- Opening Delimiter -

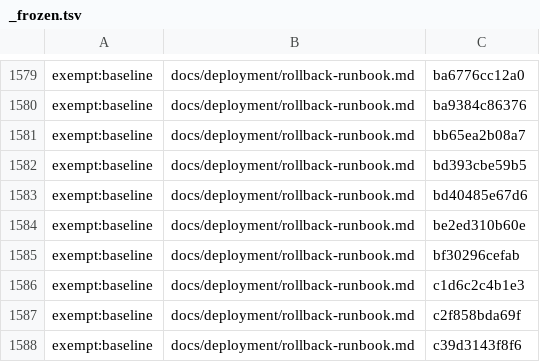
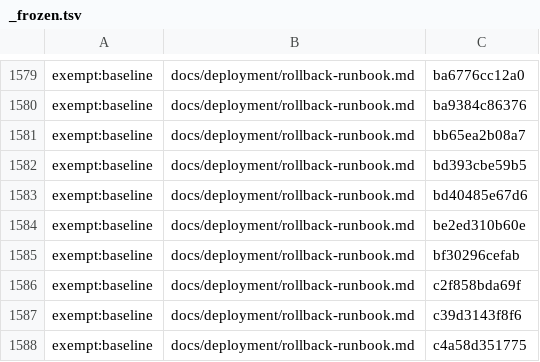
Before and after one commit to Controlvar/controlvar, a TSV file: docs/_claims/_frozen.tsv, drawn as a sheet; only a part is shown, gaps mark what is left out; the shorter side is filled out with more unchanged rows.

```diff
--- a/docs/_claims/_frozen.tsv
+++ b/docs/_claims/_frozen.tsv
@@ -1585,3 +1585,2 @@ exempt:baseline	docs/deployment/rollback-runbook.md	be2ed310b60e
 exempt:baseline	docs/deployment/rollback-runbook.md	bf30296cefab
-exempt:baseline	docs/deployment/rollback-runbook.md	c1d6c2c4b1e3
 exempt:baseline	docs/deployment/rollback-runbook.md	c2f858bda69f
```
Also changed, not shown: 11 other files.
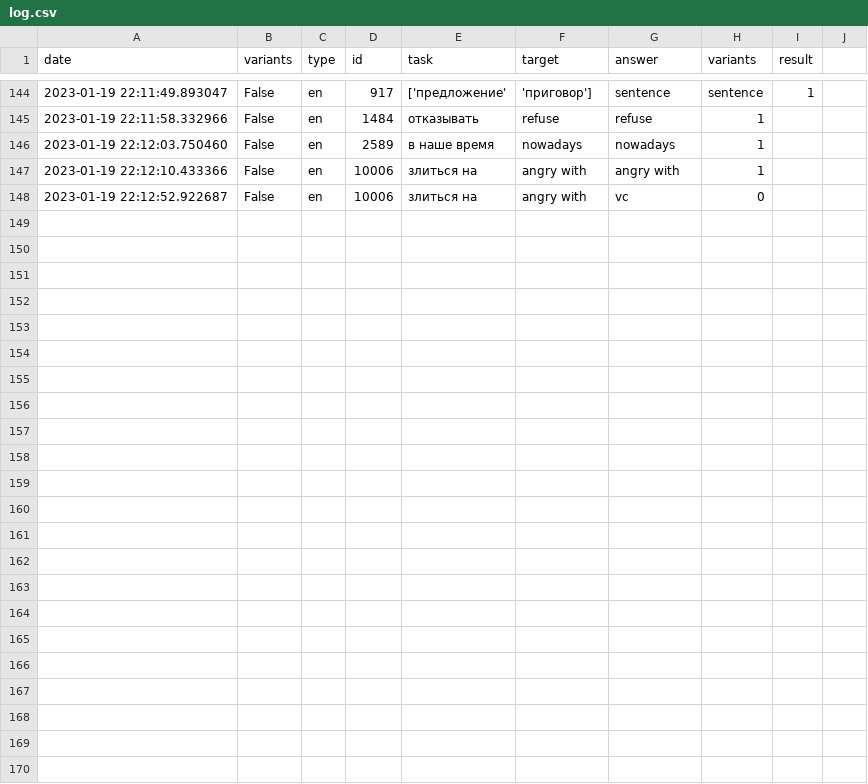
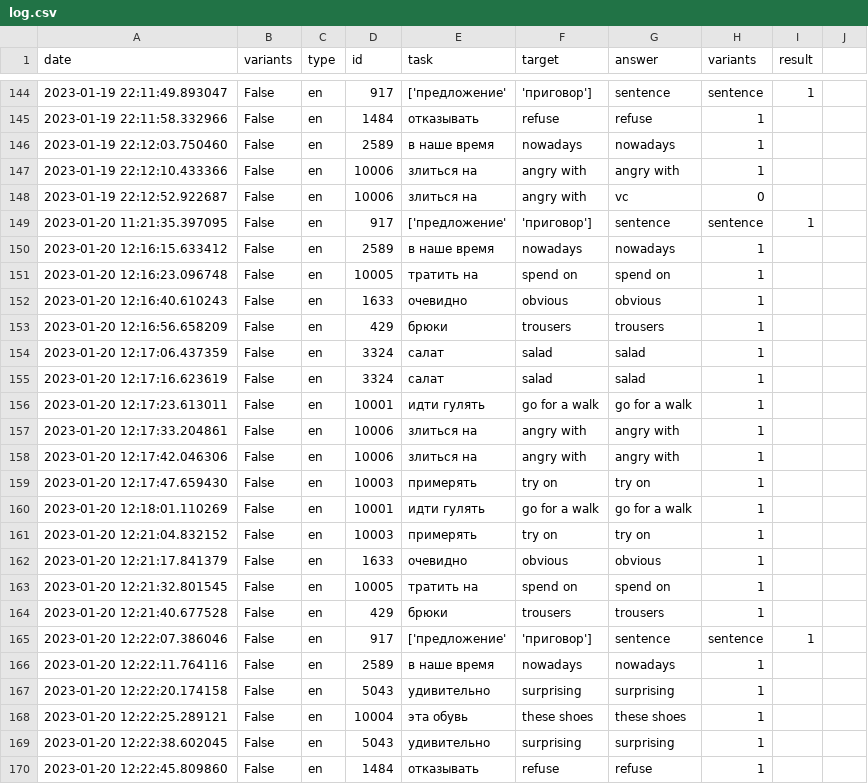
Before and after one commit to Skriaga2014/eng-bot, a CSV file: log.csv, drawn as a sheet; only a part is shown, gaps mark what is left out.

```diff
--- a/log.csv
+++ b/log.csv
@@ -148 +148,23 @@ date,variants,type,id,task,target,answer,variants,result
 2023-01-19 22:12:52.922687,False,en,10006,злиться на,angry with,vc,0
+2023-01-20 11:21:35.397095,False,en,917,['предложение', 'приговор'],sentence,sentence,1
+2023-01-20 12:16:15.633412,False,en,2589,в наше время,nowadays,nowadays,1
+2023-01-20 12:16:23.096748,False,en,10005,тратить на,spend on,spend on,1
+2023-01-20 12:16:40.610243,False,en,1633,очевидно,obvious,obvious,1
+2023-01-20 12:16:56.658209,False,en,429,брюки,trousers,trousers,1
+2023-01-20 12:17:06.437359,False,en,3324,салат,salad,salad,1
+2023-01-20 12:17:16.623619,False,en,3324,салат,salad,salad,1
+2023-01-20 12:17:23.613011,False,en,10001,идти гулять,go for a walk,go for a walk,1
+2023-01-20 12:17:33.204861,False,en,10006,злиться на,angry with,angry with,1
+2023-01-20 12:17:42.046306,False,en,10006,злиться на,angry with,angry with,1
+2023-01-20 12:17:47.659430,False,en,10003,примерять,try on,try on,1
+2023-01-20 12:18:01.110269,False,en,10001,идти гулять,go for a walk,go for a walk,1
+2023-01-20 12:21:04.832152,False,en,10003,примерять,try on,try on,1
+2023-01-20 12:21:17.841379,False,en,1633,очевидно,obvious,obvious,1
+2023-01-20 12:21:32.801545,False,en,10005,тратить на,spend on,spend on,1
+2023-01-20 12:21:40.677528,False,en,429,брюки,trousers,trousers,1
+2023-01-20 12:22:07.386046,False,en,917,['предложение', 'приговор'],sentence,sentence,1
+2023-01-20 12:22:11.764116,False,en,2589,в наше время,nowadays,nowadays,1
+2023-01-20 12:22:20.174158,False,en,5043,удивительно,surprising,surprising,1
+2023-01-20 12:22:25.289121,False,en,10004,эта обувь,these shoes,these shoes,1
+2023-01-20 12:22:38.602045,False,en,5043,удивительно,surprising,surprising,1
+2023-01-20 12:22:45.809860,False,en,1484,отказывать,refuse,refuse,1
```
Also changed, not shown: 3 other files.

- Closing Delimiter -

• _Task to complete_: Search the listing above for the string "angry". Copy every line that contains it.

• _Result of this task_:
 2023-01-19 22:12:52.922687,False,en,10006,злиться на,angry with,vc,0
+2023-01-20 12:17:33.204861,False,en,10006,злиться на,angry with,angry with,1
+2023-01-20 12:17:42.046306,False,en,10006,злиться на,angry with,angry with,1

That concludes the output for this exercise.